_Task:_
Each entry must be written out again exactly as it stands.

--- --- ---

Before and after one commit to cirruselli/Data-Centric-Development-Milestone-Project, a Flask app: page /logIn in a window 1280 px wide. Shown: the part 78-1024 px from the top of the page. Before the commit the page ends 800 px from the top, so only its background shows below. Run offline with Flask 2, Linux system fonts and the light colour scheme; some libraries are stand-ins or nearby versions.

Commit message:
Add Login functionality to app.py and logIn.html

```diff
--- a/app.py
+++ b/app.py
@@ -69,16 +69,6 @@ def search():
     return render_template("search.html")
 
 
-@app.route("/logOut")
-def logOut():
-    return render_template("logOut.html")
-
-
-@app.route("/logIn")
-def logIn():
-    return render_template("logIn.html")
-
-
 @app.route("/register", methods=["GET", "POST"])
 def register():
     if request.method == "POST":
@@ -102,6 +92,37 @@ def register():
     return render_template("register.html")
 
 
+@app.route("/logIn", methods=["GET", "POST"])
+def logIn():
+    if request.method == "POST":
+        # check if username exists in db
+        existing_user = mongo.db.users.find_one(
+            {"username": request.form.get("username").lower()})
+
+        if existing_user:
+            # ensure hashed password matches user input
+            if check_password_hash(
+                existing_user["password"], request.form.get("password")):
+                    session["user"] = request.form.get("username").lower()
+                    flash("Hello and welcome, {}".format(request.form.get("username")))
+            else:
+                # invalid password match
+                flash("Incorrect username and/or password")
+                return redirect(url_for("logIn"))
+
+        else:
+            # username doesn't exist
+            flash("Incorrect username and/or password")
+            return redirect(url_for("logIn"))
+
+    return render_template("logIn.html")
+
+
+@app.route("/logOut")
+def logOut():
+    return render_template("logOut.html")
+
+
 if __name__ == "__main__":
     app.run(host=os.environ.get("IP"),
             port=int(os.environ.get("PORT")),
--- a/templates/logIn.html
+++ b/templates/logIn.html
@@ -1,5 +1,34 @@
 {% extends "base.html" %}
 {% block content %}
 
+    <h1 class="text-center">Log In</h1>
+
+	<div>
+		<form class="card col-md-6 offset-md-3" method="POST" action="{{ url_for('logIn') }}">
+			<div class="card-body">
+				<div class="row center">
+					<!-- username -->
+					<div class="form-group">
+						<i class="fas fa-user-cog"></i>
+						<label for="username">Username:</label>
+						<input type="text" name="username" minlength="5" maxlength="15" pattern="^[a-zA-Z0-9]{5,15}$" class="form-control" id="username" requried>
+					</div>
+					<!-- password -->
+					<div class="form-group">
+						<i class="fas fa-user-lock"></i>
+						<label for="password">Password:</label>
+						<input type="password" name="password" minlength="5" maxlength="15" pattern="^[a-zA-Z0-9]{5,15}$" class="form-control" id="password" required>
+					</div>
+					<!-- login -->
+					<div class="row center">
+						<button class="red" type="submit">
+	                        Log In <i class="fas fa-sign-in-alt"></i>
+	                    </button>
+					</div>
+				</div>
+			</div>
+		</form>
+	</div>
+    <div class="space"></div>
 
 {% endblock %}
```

--- --- ---

_Expected output:_
Before and after one commit to cirruselli/Data-Centric-Development-Milestone-Project, a Flask app: page /logIn in a window 1280 px wide. Shown: the part 78-1024 px from the top of the page. Before the commit the page ends 800 px from the top, so only its background shows below. Run offline with Flask 2, Linux system fonts and the light colour scheme; some libraries are stand-ins or nearby versions.

Commit message:
Add Login functionality to app.py and logIn.html

```diff
--- a/app.py
+++ b/app.py
@@ -69,16 +69,6 @@ def search():
     return render_template("search.html")
 
 
-@app.route("/logOut")
-def logOut():
-    return render_template("logOut.html")
-
-
-@app.route("/logIn")
-def logIn():
-    return render_template("logIn.html")
-
-
 @app.route("/register", methods=["GET", "POST"])
 def register():
     if request.method == "POST":
@@ -102,6 +92,37 @@ def register():
     return render_template("register.html")
 
 
+@app.route("/logIn", methods=["GET", "POST"])
+def logIn():
+    if request.method == "POST":
+        # check if username exists in db
+        existing_user = mongo.db.users.find_one(
+            {"username": request.form.get("username").lower()})
+
+        if existing_user:
+            # ensure hashed password matches user input
+            if check_password_hash(
+                existing_user["password"], request.form.get("password")):
+                    session["user"] = request.form.get("username").lower()
+                    flash("Hello and welcome, {}".format(request.form.get("username")))
+            else:
+                # invalid password match
+                flash("Incorrect username and/or password")
+                return redirect(url_for("logIn"))
+
+        else:
+            # username doesn't exist
+            flash("Incorrect username and/or password")
+            return redirect(url_for("logIn"))
+
+    return render_template("logIn.html")
+
+
+@app.route("/logOut")
+def logOut():
+    return render_template("logOut.html")
+
+
 if __name__ == "__main__":
     app.run(host=os.environ.get("IP"),
             port=int(os.environ.get("PORT")),
--- a/templates/logIn.html
+++ b/templates/logIn.html
@@ -1,5 +1,34 @@
 {% extends "base.html" %}
 {% block content %}
 
+    <h1 class="text-center">Log In</h1>
+
+	<div>
+		<form class="card col-md-6 offset-md-3" method="POST" action="{{ url_for('logIn') }}">
+			<div class="card-body">
+				<div class="row center">
+					<!-- username -->
+					<div class="form-group">
+						<i class="fas fa-user-cog"></i>
+						<label for="username">Username:</label>
+						<input type="text" name="username" minlength="5" maxlength="15" pattern="^[a-zA-Z0-9]{5,15}$" class="form-control" id="username" requried>
+					</div>
+					<!-- password -->
+					<div class="form-group">
+						<i class="fas fa-user-lock"></i>
+						<label for="password">Password:</label>
+						<input type="password" name="password" minlength="5" maxlength="15" pattern="^[a-zA-Z0-9]{5,15}$" class="form-control" id="password" required>
+					</div>
+					<!-- login -->
+					<div class="row center">
+						<button class="red" type="submit">
+	                        Log In <i class="fas fa-sign-in-alt"></i>
+	                    </button>
+					</div>
+				</div>
+			</div>
+		</form>
+	</div>
+    <div class="space"></div>
 
 {% endblock %}
```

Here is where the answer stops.